Seemingly defeating the odds, the U.S. House of Representatives narrowly approved a landmark global-warming bill on June 26 by a 219-212 vote, setting the stage for further action on the bill. But while it has a fair amount of support from a wide range of groups and is a priority of the Obama administration, the bill faces a hurdle in the Senate, where Republicans and moderate Democrats could prevent its passage.

The American Clean Energy and Security Act of 2009, introduced by Rep. Henry Waxman (D-Calif.) and Rep. Edward Markey (D-Mass.), would reduce greenhouse-gas emissions by more than 80% by 2050 compared with 2005 levels through a cap-and-trade system. It would require electric utilities to meet 20% of their electricity demand through renewable-energy sources and energy efficiency by 2020 and invest $190 billion in new clean-energy technologies and energy efficiency. This investment would include $60 billion for carbon-capture and -sequestration research and development.

Construction industry groups say there are some provisions in the massive 1,500-plus-page bill that they like. The bill includes a new program that would provide funding to states for building retrofits and financial assistance to contractors for up to 50% of the costs of retrofits.

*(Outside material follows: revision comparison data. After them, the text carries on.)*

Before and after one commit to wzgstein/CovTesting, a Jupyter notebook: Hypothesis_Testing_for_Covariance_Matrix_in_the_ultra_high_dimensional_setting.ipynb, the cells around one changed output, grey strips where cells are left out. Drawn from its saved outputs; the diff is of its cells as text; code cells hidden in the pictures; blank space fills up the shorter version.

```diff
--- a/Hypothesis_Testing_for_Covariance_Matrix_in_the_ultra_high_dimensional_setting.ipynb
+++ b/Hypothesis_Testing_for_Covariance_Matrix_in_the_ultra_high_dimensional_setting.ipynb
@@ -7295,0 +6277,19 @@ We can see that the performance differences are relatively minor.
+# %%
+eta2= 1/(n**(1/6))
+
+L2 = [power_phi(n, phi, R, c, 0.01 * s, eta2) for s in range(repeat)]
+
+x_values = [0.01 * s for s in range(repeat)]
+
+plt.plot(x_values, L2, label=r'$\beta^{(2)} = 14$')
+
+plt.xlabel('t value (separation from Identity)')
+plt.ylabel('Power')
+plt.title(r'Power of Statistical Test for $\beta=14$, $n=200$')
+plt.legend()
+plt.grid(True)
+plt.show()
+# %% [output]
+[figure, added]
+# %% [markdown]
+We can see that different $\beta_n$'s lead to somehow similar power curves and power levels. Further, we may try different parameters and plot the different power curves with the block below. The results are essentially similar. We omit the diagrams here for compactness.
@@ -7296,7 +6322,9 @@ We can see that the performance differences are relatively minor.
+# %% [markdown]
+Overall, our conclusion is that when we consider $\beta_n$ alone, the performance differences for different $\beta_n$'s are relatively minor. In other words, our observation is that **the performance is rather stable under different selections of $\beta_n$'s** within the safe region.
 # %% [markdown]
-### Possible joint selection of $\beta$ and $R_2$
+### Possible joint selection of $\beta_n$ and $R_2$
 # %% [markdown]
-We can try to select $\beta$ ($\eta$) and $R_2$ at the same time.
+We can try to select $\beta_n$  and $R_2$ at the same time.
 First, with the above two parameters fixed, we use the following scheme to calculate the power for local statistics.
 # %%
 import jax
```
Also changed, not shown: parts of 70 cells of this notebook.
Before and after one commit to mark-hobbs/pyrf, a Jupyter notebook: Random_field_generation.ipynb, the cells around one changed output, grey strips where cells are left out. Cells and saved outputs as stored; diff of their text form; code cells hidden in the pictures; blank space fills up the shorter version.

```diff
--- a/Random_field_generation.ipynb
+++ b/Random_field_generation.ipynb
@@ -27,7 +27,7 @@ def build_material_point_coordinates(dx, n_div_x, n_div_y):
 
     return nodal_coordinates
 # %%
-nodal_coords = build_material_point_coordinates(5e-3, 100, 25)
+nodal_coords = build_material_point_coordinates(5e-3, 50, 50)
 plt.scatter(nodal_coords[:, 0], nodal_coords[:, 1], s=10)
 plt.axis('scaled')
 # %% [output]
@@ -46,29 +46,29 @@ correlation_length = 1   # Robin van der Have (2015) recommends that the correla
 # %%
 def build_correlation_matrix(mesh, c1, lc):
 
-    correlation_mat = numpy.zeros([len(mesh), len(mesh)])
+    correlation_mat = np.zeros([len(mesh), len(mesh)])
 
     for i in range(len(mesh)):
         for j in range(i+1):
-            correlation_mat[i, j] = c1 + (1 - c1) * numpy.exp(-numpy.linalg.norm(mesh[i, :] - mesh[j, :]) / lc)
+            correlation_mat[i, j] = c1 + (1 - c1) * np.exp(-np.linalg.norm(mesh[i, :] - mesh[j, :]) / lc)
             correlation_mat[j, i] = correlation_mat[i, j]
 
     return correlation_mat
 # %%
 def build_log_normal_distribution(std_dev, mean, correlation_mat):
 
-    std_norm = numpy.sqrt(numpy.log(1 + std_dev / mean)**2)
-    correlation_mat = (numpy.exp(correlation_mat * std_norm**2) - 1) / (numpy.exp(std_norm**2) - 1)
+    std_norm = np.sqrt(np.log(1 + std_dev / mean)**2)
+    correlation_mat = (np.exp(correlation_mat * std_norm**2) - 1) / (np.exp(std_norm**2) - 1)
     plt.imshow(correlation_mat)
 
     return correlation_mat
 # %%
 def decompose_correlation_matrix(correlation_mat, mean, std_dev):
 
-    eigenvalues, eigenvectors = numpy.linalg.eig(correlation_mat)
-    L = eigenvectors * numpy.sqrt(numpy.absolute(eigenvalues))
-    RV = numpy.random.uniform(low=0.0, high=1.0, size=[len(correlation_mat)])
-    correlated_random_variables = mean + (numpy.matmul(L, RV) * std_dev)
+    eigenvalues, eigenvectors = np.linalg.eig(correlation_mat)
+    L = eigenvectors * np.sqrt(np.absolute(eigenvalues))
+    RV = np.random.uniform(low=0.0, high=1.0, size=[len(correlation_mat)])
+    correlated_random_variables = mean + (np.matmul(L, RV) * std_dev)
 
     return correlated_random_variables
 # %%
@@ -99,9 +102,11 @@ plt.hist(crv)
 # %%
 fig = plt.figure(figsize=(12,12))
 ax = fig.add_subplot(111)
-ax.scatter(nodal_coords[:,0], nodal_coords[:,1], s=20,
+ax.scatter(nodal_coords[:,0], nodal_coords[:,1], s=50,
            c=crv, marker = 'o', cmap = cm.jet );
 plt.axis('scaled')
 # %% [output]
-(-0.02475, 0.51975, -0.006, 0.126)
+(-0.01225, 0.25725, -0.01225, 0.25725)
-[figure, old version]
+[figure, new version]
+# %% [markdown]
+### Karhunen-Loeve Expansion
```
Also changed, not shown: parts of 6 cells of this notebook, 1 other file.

The bill also would establish new markets for contractors interested in venturing into or increasing their portfolio in the renewable-energy sector.

But there are negative aspects. “When we look at it overall, we find more negative than positive,” says Karen Lapsevic, director of tax, fiscal affairs and infrastructure finance at the Associated General Contractors of America.

According to construction groups, one of the most problematic provisions was added between the bill’s passage by the Energy and Commerce Committee and consideration by the full House: The bill originally included language requiring states and large municipalities to submit plans to the Environmental Protection Agency detailing how they would reduce greenhouse-gas emissions in the transportation sector. The bill approved by the House goes one step further and allows the U.S. Dept. of Transportation to establish performance measures to ensure that reduction goals are being met. “It is our concern that [the provision] is going to steer people away from highway capacity projects,” Lapsevic says.

Nick Goldstein, assistant general counsel and director of regulatory affairs for the American Road and Transportation Builders Association, says the bill tilts too heavily toward transit at the expense of other solutions to reduce congestion, such as adding lanes to highways or expanding capacity. “If you are going to increase funding for transportation, you should allow the states to choose the method that best suits them,” he says.

Critics also contend a carbon-constrained economy could raise the overall cost of energy as well as for building materials as manufacturers face more stringent regulation.

Republicans largely opposed the bill, citing its potential to increase electricity costs and eliminate jobs. A recent analysis by the Congressional Budget Office concludes that, in 2020, the net annual cost of the legislation would be approximately $22 billion nationwide.

Forty-four Democrats also opposed the bill, saying it made too many concessions to the power industry. Dennis Kucinich (D-Ohio), said, “It sets targets that are too weak, especially in the short term.”

But representatives of the power industry say compromises made by the Energy and Commerce Committee enabled more bipartisan support for the bill. “We consider it a good start,” says Pat Hemlepp, spokesman for American Electric Power in Columbus, Ohio. “The allocation of allowances in the cap-and-trade is positive because it will help reduce the cost of compliance that is borne by utility customers,” he says.

All eyes now turn to the Senate. The Senate Energy and Natural Resources Committee has approved an energy bill that includes many provisions similar to language in the Waxman-Markey bill, but does not address global warming. That will fall to the Senate Environment and Public Works Committee, which has jurisdiction over clean-air issues. The Senate bill also would provide federal backstop authority to make transmission-line siting decisions when states fail to do so.

Although the Senate bill’s prospects are uncertain, “greenhouse-gas regulation is inevitable” whether or not the bill passes, says Dan Riedinger, spokesman for the Edison Electric Institute.

ENERGY BILLS: HOW THEY COMPARE House billSenate bill Addresses global warming with a cap-and-trade system Does not address global warming Requires electric utilities to meet 20% of their electricity demand through renewable-energy sources and energy efficiency by 2020 Requires utilities to meet 15% of their electricity demand through renewable-energy sources and energy efficiency by 2021 Invests in large-scale deployment of carbon- sequestration technology Invests in large-scale research and development of carbon-sequestration technology Mandates new energy-saving standards for buildings, appliances and industry Mandates new energy-saving standards for buildings, appliances and industry No federal backstop authority Provides federal backstop authority over electric transmission sitingSources: House Committee on Energy and Commerce, Senate Energy and Natural Resources Committee, ENR.